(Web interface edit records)
* * * * * * *
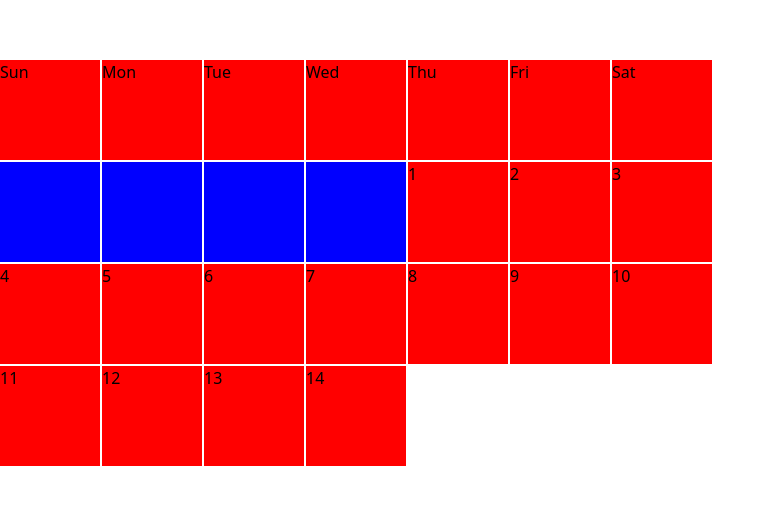
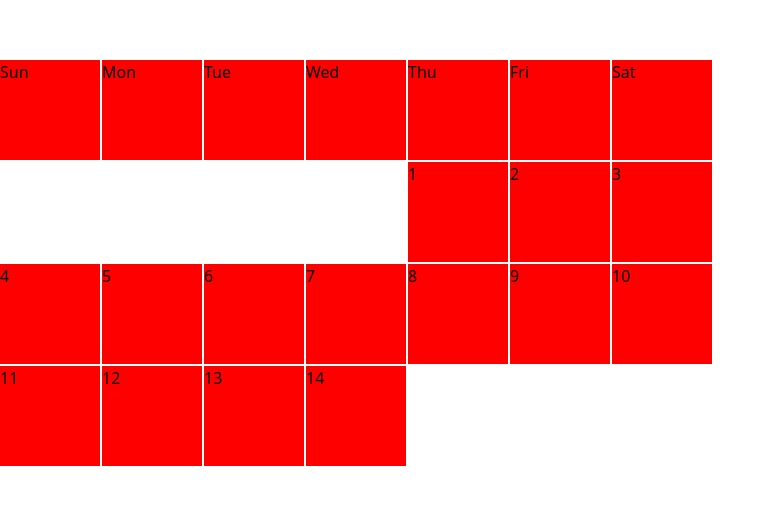
Before and after one commit to cdricn/pcalendar, a React (Vite) app: page / in a window 1280 px wide. Shown: the part 135-640 px from the top of the page, without its empty margins (0-775 px from the left). Built offline with nearby package versions, Linux system fonts and the light colour scheme.

Commit message:
Updated classname

```diff
--- a/src/calendar/calendar.module.css
+++ b/src/calendar/calendar.module.css
@@ -13,19 +13,20 @@
 
 .calendar-columns {
   display: grid;
-  grid-template-columns: repeat(7, auto);
+  grid-template-columns: repeat(7, 1fr);
   gap: 2px;
-  justify-content: start;
 }
 
-.test {
+.calendar-item {
   width: 100px;
   height: 100px;
   background-color: red;
 }
 
-.test2 {
-  width: 100px;
-  height: 100px;
-  background-color: blue;
+.align-right {
+  justify-content: end;
 }
+
+.align-left {
+  justify-content: start;
+}
--- a/src/calendar/calendar.tsx
+++ b/src/calendar/calendar.tsx
@@ -37,25 +37,25 @@ export default function Calendar() {
   // get first index of test data
   // slice using digit of 1st index as start, and digit-7 as end
   // fill temp array with the sliced array
-  let currIndex = 0;
+  let currentDay = 0;
 
 
   function populateColumns() {
     let colArr = new Array;
     for (let i=0; i<7; ++i) {
-      if (!testData[currIndex]) {
+      if (!testData[currentDay]) {
         break;
       }
 
-      if (testData[currIndex].digit==i+1) {
+      if (testData[currentDay].digit==i+1) {
         colArr.push(
-          <div className={styles['test']}>{currIndex+1}</div>
+          <div className={styles['calendar-item']}
+            style={{gridColumnStart: testData[currentDay].digit}}
+          >
+            {currentDay+1}
+          </div>
         )
-        currIndex += 1;
-      } else {
-        colArr.push(
-          <div className={styles['test2']}></div>
-        )
+        currentDay += 1;
       }
     }
 
@@ -75,13 +75,13 @@ export default function Calendar() {
   return (
     <div className={styles['calendar-container']}>
       <div className={styles['calendar-days']}>
-        <div className={styles['test']}>Sun</div>
-        <div className={styles['test']}>Mon</div>
-        <div className={styles['test']}>Tue</div>
-        <div className={styles['test']}>Wed</div>
-        <div className={styles['test']}>Thu</div>
-        <div className={styles['test']}>Fri</div>
-        <div className={styles['test']}>Sat</div>
+        <div className={styles['calendar-item']}>Sun</div>
+        <div className={styles['calendar-item']}>Mon</div>
+        <div className={styles['calendar-item']}>Tue</div>
+        <div className={styles['calendar-item']}>Wed</div>
+        <div className={styles['calendar-item']}>Thu</div>
+        <div className={styles['calendar-item']}>Fri</div>
+        <div className={styles['calendar-item']}>Sat</div>
       </div>
       <div className={styles['calendar-rows']}>
         {populateRows()}
```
* * * * * * *
• _TO DO_: The expected output is each entry given again word for word, with pictures dropped.

• _ANSWER BELOW_:
Before and after one commit to cdricn/pcalendar, a React (Vite) app: page / in a window 1280 px wide. Shown: the part 135-640 px from the top of the page, without its empty margins (0-775 px from the left). Built offline with nearby package versions, Linux system fonts and the light colour scheme.

Commit message:
Updated classname

```diff
--- a/src/calendar/calendar.module.css
+++ b/src/calendar/calendar.module.css
@@ -13,19 +13,20 @@
 
 .calendar-columns {
   display: grid;
-  grid-template-columns: repeat(7, auto);
+  grid-template-columns: repeat(7, 1fr);
   gap: 2px;
-  justify-content: start;
 }
 
-.test {
+.calendar-item {
   width: 100px;
   height: 100px;
   background-color: red;
 }
 
-.test2 {
-  width: 100px;
-  height: 100px;
-  background-color: blue;
+.align-right {
+  justify-content: end;
 }
+
+.align-left {
+  justify-content: start;
+}
--- a/src/calendar/calendar.tsx
+++ b/src/calendar/calendar.tsx
@@ -37,25 +37,25 @@ export default function Calendar() {
   // get first index of test data
   // slice using digit of 1st index as start, and digit-7 as end
   // fill temp array with the sliced array
-  let currIndex = 0;
+  let currentDay = 0;
 
 
   function populateColumns() {
     let colArr = new Array;
     for (let i=0; i<7; ++i) {
-      if (!testData[currIndex]) {
+      if (!testData[currentDay]) {
         break;
       }
 
-      if (testData[currIndex].digit==i+1) {
+      if (testData[currentDay].digit==i+1) {
         colArr.push(
-          <div className={styles['test']}>{currIndex+1}</div>
+          <div className={styles['calendar-item']}
+            style={{gridColumnStart: testData[currentDay].digit}}
+          >
+            {currentDay+1}
+          </div>
         )
-        currIndex += 1;
-      } else {
-        colArr.push(
-          <div className={styles['test2']}></div>
-        )
+        currentDay += 1;
       }
     }
 
@@ -75,13 +75,13 @@ export default function Calendar() {
   return (
     <div className={styles['calendar-container']}>
       <div className={styles['calendar-days']}>
-        <div className={styles['test']}>Sun</div>
-        <div className={styles['test']}>Mon</div>
-        <div className={styles['test']}>Tue</div>
-        <div className={styles['test']}>Wed</div>
-        <div className={styles['test']}>Thu</div>
-        <div className={styles['test']}>Fri</div>
-        <div className={styles['test']}>Sat</div>
+        <div className={styles['calendar-item']}>Sun</div>
+        <div className={styles['calendar-item']}>Mon</div>
+        <div className={styles['calendar-item']}>Tue</div>
+        <div className={styles['calendar-item']}>Wed</div>
+        <div className={styles['calendar-item']}>Thu</div>
+        <div className={styles['calendar-item']}>Fri</div>
+        <div className={styles['calendar-item']}>Sat</div>
       </div>
       <div className={styles['calendar-rows']}>
         {populateRows()}
```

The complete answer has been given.